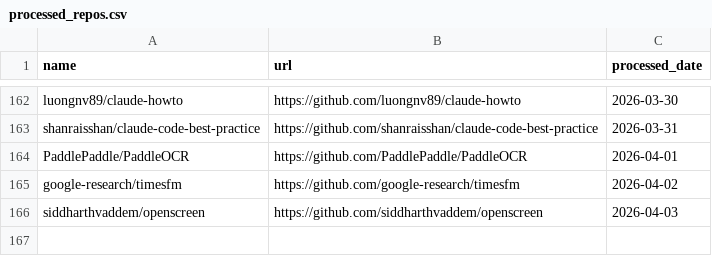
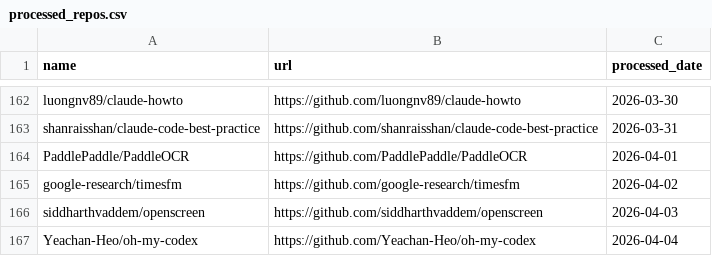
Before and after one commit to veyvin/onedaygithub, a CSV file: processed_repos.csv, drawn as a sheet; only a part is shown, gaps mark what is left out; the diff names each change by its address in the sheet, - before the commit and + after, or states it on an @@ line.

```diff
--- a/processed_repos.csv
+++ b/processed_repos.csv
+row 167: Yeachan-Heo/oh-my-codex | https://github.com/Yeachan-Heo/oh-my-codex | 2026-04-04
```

::::::

• ACTION ITEM
Across all the lines above, repeat the wording exactly and omit the pictures.

• THE ANSWER
Before and after one commit to veyvin/onedaygithub, a CSV file: processed_repos.csv, drawn as a sheet; only a part is shown, gaps mark what is left out; the diff names each change by its address in the sheet, - before the commit and + after, or states it on an @@ line.

```diff
--- a/processed_repos.csv
+++ b/processed_repos.csv
+row 167: Yeachan-Heo/oh-my-codex | https://github.com/Yeachan-Heo/oh-my-codex | 2026-04-04
```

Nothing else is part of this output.